Task description => In the entries below, how many lines include "https"? Reply with the number and nothing more.

(Change detection outputs)
++++++++
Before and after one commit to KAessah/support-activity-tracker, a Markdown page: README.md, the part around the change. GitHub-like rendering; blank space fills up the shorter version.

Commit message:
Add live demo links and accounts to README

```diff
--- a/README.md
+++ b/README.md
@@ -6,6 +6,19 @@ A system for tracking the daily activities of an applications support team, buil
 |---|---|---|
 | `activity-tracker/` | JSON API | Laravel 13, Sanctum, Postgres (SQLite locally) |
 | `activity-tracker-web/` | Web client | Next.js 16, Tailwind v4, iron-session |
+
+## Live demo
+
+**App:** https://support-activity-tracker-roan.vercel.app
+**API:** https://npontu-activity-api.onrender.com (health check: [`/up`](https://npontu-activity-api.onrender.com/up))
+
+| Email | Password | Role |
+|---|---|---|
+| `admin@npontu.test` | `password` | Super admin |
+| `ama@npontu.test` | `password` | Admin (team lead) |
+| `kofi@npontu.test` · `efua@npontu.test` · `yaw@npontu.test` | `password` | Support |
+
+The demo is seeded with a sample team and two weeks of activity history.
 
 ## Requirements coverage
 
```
++++++++
Expected output => 2